-------- Data under study --------

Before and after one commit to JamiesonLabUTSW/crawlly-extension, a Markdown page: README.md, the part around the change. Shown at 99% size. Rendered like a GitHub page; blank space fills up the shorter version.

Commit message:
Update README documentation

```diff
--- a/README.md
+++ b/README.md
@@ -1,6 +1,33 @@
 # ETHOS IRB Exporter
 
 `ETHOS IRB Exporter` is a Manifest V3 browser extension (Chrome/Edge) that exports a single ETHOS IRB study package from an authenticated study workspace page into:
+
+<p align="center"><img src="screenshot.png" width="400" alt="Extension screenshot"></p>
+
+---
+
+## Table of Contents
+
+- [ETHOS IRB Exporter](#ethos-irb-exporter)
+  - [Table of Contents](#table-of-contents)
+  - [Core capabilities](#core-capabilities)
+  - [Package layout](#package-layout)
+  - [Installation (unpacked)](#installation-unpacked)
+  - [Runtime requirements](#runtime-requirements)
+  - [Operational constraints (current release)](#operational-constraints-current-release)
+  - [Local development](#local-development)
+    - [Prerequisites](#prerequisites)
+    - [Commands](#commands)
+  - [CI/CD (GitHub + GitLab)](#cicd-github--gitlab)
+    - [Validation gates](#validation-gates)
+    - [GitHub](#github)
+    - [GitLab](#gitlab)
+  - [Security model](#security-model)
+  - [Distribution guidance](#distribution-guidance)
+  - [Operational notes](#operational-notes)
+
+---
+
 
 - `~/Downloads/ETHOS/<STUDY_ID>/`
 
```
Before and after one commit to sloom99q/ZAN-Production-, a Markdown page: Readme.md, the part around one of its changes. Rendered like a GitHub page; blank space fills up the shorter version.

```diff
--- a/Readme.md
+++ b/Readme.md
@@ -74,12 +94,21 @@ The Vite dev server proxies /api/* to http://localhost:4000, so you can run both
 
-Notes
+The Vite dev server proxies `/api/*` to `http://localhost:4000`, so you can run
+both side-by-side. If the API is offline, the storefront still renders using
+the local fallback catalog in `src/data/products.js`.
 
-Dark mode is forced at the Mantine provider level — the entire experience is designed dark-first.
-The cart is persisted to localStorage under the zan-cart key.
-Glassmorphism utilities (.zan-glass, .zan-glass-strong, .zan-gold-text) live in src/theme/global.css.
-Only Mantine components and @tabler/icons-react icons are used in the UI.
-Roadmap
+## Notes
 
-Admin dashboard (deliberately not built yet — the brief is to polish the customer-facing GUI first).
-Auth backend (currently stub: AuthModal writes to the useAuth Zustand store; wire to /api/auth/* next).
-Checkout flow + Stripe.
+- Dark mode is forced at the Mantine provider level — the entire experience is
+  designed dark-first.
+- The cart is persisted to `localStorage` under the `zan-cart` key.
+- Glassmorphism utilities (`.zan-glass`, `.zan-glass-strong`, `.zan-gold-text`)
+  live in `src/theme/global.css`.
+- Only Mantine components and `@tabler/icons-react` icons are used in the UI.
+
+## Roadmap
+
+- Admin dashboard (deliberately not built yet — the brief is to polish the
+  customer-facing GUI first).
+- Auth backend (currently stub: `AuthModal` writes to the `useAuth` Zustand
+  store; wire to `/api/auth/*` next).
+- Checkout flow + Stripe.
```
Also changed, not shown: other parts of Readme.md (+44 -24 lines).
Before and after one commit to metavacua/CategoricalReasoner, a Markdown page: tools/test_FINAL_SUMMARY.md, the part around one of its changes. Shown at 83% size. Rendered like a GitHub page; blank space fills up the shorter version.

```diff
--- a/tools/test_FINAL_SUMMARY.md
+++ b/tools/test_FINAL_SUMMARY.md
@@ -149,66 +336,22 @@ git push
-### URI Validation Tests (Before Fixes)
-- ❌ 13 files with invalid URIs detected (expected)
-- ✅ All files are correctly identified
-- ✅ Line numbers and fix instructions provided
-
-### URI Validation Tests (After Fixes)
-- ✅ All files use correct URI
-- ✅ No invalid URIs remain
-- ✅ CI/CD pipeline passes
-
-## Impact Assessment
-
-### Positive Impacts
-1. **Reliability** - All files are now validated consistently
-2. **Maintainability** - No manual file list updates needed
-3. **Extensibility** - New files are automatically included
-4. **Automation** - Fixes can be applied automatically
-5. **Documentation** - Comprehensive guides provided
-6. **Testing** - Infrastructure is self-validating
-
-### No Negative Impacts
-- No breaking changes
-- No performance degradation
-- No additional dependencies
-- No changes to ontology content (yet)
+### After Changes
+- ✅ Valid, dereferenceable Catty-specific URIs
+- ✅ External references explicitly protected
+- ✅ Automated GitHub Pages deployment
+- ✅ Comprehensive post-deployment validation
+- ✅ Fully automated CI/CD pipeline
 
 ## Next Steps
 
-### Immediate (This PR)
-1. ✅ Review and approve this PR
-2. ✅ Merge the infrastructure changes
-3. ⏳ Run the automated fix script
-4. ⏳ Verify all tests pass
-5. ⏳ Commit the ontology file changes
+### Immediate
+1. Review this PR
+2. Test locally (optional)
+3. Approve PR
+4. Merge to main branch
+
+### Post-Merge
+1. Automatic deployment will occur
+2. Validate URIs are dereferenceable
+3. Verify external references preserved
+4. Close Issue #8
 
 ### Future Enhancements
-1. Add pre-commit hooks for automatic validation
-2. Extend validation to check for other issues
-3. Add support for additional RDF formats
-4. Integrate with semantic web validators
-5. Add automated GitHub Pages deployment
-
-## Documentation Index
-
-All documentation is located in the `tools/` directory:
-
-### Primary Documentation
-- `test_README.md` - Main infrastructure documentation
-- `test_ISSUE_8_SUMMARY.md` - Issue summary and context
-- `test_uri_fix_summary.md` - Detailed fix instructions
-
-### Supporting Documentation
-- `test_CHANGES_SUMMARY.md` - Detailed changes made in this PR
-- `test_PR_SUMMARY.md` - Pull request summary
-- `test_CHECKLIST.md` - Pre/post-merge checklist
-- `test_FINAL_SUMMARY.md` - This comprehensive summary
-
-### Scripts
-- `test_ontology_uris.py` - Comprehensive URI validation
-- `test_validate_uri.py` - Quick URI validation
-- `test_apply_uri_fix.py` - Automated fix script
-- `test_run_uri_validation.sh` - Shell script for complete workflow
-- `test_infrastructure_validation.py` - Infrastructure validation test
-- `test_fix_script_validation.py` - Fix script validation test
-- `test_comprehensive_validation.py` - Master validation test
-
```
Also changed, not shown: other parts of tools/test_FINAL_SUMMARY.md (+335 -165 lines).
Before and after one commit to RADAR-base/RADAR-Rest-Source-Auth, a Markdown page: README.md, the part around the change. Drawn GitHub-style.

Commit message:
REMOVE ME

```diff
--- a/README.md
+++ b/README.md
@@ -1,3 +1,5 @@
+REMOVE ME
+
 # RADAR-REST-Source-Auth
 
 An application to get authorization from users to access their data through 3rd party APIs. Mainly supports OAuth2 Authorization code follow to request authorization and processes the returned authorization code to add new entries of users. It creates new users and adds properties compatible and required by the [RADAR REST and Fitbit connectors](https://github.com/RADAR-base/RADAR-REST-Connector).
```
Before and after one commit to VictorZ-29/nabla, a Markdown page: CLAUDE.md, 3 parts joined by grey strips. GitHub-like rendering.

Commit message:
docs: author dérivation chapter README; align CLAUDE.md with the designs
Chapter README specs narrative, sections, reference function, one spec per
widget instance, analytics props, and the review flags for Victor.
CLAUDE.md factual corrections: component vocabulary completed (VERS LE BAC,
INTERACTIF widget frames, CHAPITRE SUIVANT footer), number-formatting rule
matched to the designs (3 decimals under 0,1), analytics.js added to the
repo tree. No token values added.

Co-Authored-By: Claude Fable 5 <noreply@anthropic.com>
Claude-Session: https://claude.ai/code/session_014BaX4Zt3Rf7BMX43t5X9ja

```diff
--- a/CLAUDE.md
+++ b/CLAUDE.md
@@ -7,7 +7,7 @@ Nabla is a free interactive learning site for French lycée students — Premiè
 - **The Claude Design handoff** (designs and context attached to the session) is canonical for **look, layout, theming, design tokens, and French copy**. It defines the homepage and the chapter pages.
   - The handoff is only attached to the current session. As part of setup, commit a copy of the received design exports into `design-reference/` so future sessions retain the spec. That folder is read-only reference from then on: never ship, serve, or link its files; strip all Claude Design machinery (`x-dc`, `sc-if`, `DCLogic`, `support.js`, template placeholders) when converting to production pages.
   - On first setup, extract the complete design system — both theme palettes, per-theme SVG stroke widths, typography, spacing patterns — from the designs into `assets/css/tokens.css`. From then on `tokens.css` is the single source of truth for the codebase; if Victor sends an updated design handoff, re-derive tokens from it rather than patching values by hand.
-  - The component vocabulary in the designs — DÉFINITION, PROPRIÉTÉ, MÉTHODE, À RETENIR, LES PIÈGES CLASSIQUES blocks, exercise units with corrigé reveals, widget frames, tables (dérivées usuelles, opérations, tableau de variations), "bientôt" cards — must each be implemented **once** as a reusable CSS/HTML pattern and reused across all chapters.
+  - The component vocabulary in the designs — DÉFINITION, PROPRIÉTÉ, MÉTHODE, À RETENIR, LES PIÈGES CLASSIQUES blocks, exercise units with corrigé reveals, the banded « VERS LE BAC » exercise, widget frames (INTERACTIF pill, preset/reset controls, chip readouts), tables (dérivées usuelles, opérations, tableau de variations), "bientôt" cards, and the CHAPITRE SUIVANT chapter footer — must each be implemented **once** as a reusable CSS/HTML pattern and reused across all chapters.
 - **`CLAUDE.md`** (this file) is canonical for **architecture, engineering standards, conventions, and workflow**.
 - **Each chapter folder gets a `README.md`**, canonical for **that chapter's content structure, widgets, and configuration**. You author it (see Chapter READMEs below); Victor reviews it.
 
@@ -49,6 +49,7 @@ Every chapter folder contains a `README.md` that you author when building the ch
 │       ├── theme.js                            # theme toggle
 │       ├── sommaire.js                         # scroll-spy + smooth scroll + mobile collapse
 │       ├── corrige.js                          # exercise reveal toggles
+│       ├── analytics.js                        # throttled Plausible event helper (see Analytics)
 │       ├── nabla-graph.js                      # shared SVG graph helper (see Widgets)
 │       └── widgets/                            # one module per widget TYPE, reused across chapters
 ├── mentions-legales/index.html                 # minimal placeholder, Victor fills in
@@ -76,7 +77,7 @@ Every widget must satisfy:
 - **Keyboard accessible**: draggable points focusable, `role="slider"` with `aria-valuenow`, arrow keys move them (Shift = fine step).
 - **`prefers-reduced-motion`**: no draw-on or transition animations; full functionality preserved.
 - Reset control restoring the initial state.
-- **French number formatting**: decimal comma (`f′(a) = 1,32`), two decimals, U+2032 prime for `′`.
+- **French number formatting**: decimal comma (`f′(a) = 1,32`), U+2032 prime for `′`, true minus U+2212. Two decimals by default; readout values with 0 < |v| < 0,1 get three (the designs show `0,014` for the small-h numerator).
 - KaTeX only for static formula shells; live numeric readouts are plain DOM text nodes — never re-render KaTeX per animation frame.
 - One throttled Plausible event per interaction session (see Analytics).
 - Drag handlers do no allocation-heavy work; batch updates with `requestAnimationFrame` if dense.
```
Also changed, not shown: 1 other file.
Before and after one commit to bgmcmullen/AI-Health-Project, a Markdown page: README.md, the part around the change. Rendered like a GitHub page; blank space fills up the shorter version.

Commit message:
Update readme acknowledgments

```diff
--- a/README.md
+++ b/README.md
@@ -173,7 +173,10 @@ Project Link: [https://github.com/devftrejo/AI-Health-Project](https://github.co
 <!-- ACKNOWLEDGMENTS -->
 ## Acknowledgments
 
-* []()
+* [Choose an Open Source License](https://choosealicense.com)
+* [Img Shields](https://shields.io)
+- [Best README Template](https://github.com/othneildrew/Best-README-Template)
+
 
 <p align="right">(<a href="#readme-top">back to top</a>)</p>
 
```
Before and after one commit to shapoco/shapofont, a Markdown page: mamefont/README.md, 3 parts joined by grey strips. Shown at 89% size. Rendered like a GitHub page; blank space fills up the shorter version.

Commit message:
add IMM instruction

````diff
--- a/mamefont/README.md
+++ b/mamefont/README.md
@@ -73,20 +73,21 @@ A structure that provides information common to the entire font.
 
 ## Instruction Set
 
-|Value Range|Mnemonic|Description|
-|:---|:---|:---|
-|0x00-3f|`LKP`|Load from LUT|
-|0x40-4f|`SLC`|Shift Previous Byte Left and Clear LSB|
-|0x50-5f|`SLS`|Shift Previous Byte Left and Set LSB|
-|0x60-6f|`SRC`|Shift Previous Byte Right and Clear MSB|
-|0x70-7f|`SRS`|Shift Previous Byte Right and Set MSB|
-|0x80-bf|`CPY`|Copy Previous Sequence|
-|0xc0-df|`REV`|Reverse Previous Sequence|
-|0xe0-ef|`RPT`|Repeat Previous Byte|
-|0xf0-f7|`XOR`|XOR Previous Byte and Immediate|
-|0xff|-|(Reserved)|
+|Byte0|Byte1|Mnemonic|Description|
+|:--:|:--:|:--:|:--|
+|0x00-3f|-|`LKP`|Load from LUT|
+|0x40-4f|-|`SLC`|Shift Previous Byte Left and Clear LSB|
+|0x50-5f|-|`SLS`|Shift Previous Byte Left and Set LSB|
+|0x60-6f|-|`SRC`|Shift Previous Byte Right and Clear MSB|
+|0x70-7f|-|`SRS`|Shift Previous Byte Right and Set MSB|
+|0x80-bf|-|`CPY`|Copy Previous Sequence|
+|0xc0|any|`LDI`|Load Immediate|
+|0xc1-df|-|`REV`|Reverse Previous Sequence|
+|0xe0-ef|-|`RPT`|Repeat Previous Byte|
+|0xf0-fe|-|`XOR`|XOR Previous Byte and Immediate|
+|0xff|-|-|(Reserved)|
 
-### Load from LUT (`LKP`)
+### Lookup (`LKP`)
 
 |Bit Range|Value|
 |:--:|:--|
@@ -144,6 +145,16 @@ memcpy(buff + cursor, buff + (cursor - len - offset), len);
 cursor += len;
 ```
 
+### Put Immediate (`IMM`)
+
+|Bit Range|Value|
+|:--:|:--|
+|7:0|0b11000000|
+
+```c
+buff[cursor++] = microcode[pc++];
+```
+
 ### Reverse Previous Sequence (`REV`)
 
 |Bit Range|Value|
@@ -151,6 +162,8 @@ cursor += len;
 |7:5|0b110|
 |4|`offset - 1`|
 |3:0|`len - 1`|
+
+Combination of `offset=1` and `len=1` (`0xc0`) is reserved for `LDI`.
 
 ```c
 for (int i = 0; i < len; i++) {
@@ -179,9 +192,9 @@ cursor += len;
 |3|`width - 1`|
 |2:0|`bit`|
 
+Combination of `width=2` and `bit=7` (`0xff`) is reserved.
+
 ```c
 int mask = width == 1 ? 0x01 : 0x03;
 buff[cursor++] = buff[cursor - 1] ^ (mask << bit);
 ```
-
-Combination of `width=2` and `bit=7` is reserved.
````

--------

§ **What you have to do**: Across the data, find each line that has "Shift" in it and copy that line.

§ **Solution below**:
 - **Keyboard accessible**: draggable points focusable, `role="slider"` with `aria-valuenow`, arrow keys move them (Shift = fine step).
-|0x40-4f|`SLC`|Shift Previous Byte Left and Clear LSB|
-|0x50-5f|`SLS`|Shift Previous Byte Left and Set LSB|
-|0x60-6f|`SRC`|Shift Previous Byte Right and Clear MSB|
-|0x70-7f|`SRS`|Shift Previous Byte Right and Set MSB|
+|0x40-4f|-|`SLC`|Shift Previous Byte Left and Clear LSB|
+|0x50-5f|-|`SLS`|Shift Previous Byte Left and Set LSB|
+|0x60-6f|-|`SRC`|Shift Previous Byte Right and Clear MSB|
+|0x70-7f|-|`SRS`|Shift Previous Byte Right and Set MSB|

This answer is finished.